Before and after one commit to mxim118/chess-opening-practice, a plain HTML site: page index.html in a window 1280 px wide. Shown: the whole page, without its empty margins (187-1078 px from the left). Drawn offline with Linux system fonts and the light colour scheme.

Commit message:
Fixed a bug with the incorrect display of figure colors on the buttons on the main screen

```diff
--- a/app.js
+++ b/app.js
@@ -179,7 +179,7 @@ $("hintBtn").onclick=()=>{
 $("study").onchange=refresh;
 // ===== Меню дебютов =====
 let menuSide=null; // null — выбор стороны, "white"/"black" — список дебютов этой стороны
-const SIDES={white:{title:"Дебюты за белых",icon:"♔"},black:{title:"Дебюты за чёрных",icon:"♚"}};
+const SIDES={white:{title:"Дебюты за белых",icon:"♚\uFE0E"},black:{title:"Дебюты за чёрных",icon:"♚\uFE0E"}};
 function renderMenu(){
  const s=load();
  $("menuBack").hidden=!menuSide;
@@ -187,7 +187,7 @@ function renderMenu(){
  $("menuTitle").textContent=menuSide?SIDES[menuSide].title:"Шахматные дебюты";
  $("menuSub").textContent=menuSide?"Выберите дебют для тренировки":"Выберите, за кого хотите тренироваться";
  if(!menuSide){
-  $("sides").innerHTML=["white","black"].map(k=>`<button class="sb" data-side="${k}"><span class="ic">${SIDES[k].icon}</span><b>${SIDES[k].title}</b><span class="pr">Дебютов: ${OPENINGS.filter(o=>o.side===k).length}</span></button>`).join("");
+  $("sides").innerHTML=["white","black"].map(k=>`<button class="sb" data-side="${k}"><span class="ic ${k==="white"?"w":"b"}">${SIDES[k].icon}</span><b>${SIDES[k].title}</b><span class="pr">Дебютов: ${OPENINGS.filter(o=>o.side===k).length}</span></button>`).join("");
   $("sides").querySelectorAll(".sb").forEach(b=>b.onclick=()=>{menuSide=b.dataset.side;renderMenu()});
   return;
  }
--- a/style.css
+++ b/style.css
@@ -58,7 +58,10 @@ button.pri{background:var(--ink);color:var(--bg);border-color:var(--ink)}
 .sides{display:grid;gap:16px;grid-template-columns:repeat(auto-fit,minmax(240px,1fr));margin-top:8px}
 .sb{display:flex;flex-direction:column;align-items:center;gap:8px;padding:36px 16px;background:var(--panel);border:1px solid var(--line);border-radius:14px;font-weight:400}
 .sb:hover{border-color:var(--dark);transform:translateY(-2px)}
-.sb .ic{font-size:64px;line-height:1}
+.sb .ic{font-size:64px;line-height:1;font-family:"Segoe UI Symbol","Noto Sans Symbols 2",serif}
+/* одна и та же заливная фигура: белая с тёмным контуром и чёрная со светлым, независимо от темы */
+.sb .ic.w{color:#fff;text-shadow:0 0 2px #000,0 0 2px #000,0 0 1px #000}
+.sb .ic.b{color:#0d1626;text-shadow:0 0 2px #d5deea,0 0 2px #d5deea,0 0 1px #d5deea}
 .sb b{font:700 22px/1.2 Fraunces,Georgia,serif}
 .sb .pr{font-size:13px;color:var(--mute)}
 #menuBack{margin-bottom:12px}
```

——————

* Exercise
In the material above, find the lines that contain "menuBack" and show them.

* Task result
  $("menuBack").hidden=!menuSide;
 #menuBack{margin-bottom:12px}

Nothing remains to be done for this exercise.